Allegations abound that Ben worked for the Mossad; there is speculation that he also worked for ASIO (the Australian intelligence agency), and had traveled in the Arab world using his Australian/other passports.

Ben was apparently arrested in Israel 10 days after the revelation that the team who assassinated Mahmoud Al-Mabhouh in Dubai had used forged or stolen passports, including three from Australia. 
The media has not yet reported what charges were brought against Ben; however…

How You Can Help Magen Protect Our Children

Magen's Child Protection Center has already made Beit Shemesh safer for all our children.

There is now a tremendous opportunity to name Magen's Child Protection Center after your beloved family member or other honoree.

When Magen started, in 2010, Beit Shemesh had the lowest child abuse reporting statistics for any city in Israel.

This indicated that most child abuse cases were not being reported, that victims lacked protection and treatment, and that perpetrators were freely operating in the community without consequence.

In just two years, Magen has received reports of over one hundred (100) alleged child abusers and over two hundred (200) victims.

Magen coordinates closely with the community leadership, the social services and the police.

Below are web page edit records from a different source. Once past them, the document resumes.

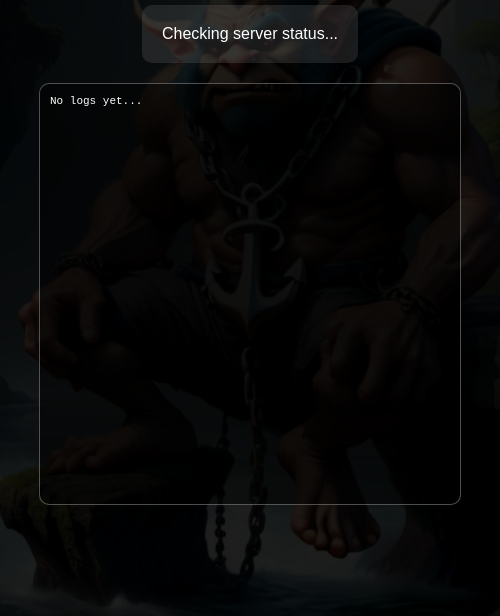
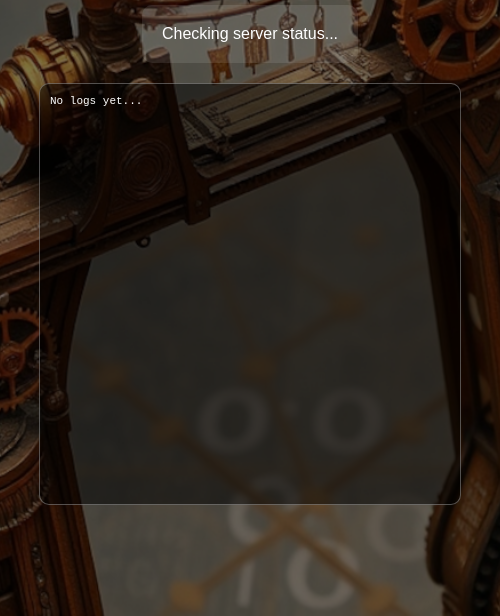
Before and after one commit to unchained-capital/gpg-bridge, an Electron app: page index.html in a window 500 px wide. Shown: the part 184-800 px from the top of the page. Drawn offline with Linux system fonts and the light colour scheme; no server answers.

Commit message:
chore: version 0.0.2

```diff
--- a/index.html
+++ b/index.html
@@ -18,12 +18,12 @@
       }
       body::before {
         content: "";
-        background-image: url("assets/troll.png");
+        background-image: url("assets/bridge.png");
         background-size: cover;
         background-repeat: no-repeat;
         background-attachment: fixed;
         background-position: center center;
-        opacity: 0.12; /* Adjust this value to change the opacity (0.1 = 10% opacity) */
+        opacity: 0.50; /* Adjust this value to change the opacity (0.1 = 10% opacity) */
         position: absolute;
         top: 0;
         left: 0;
--- a/package.json
+++ b/package.json
@@ -1,6 +1,6 @@
 {
   "name": "gpg-bridge",
-  "version": "0.0.1",
+  "version": "0.0.2",
   "description": "A very basic bridge to gpg over websockets",
   "license": "MIT",
   "main": "main.js",
```
Also changed, not shown: .github/workflows/release.yml, assets/bridge.png (added), assets/root-icon.png, assets/troll.png (deleted), icons/icon.ico, icons/icon.png, icons/png/1024x1024.png, icons/png/128x128.png, icons/png/16x16.png, icons/png/24x24.png, icons/png/256x256.png, icons/png/32x32.png, icons/png/48x48.png, icons/png/512x512.png, 2 more files, 2 other files.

In 2011, after Magen's first year, child abuse reports to the authorities in Beit Shemesh increased by a remarkable 43%.
B"H, Beit Shemesh is turning the corner on child abuse in our community.

There is now an opportunity for you to hel…

Why Do Ethiopian Soldiers Go To Jail?

According to Army Radio this morning, 50% of Ethiopians who serve in the IDF, also serve some time in Army prison.

Indeed, Ethiopians make up fully 20% of all soldiers in military jails.

This is way above the proportion of Ethiopians in the population - there are 125,000 Ethiopians Jewish Israelis, who represent less than 2% of the total population.

According to Army Radio, the IDF has launched an enquiry into why the Ethiopian soldiers are ending up so disproportionately in army prisons.

It is interesting to compare this imbalance with the US experience; 70% of prisoners in the United States are non-whites, with blacks being totally disproportionate.

The Ethiopian population in Israel is underprivileged, but getting less so than they were a decade ago.
According to Israel's Central Bureau of Statistics, average expenditure for an Ethiopian family is 9234 NIS/month, whereas the average expenditure for all Israeli families is 13967 NIS/month.
Drop-out rates from school are only s…

Back On-Line: UK Channel Four Report About Child Abuse

Survivors For Justice, the child abuse victims advocacy group, has re-posted the UK Channel Four's "Britain's Hidden Child Abuse", a documentary about child abuse in the British hareidi community. (This time, with Channel Four's permission, so hopefully You Tube won't take it down again!).

For those with an interest in this topic, it is well worth taking the next 40 minutes to watch it.

If you don't have the time, I wrote up a summary here.

Cover-Up in Kiryat Sefer

A major topic in recent weeks in New York (R.Weberman) and London (R.Padwa and R.Halpern) is now hitting Israel. A leading story in today's Israeli media is about an attack upon a 5 year old girl in Kiryat Sefer.
The girl was apparently walking to kindergarten, and was grabbed and severely abused by a man, for a period of two hours.
The focus of the story and much of the commentary is that neither the parents, nor anyone else directly involved, was willing to report the crime to the authorities - or assist the police in their investigation.
This has opened up the topic of cover-ups of child abuse, particularly in some closed ultra-orthodox communities. 
Some of the policies which increase risk of child abuse in such communities are:
1.  Taboo - the topic of child protection is not discussed and therefore adults, children and even community leaders and educators are ill-informed about it. 
2. Naivety - although 'stranger danger' is applied to people outside of the community…